[Dataset records]
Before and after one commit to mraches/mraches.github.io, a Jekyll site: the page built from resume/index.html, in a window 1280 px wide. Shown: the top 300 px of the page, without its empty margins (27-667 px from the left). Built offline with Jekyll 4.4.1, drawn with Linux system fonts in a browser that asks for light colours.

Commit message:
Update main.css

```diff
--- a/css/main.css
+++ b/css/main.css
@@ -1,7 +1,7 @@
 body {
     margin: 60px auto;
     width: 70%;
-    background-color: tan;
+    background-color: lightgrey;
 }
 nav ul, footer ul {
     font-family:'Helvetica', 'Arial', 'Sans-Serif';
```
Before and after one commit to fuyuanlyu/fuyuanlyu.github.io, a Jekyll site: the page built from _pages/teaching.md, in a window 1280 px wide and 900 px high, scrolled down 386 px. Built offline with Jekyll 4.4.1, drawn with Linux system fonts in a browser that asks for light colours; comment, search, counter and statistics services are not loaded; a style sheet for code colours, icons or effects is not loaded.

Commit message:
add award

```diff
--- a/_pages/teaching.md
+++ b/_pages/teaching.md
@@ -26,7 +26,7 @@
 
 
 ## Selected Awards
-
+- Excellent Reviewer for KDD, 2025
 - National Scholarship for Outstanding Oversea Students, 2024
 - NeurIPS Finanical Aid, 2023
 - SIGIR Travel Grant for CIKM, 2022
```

[What you will do]
Tell how many lines of the records above hold the string "Linux". Give no other text.

[Written solution]
2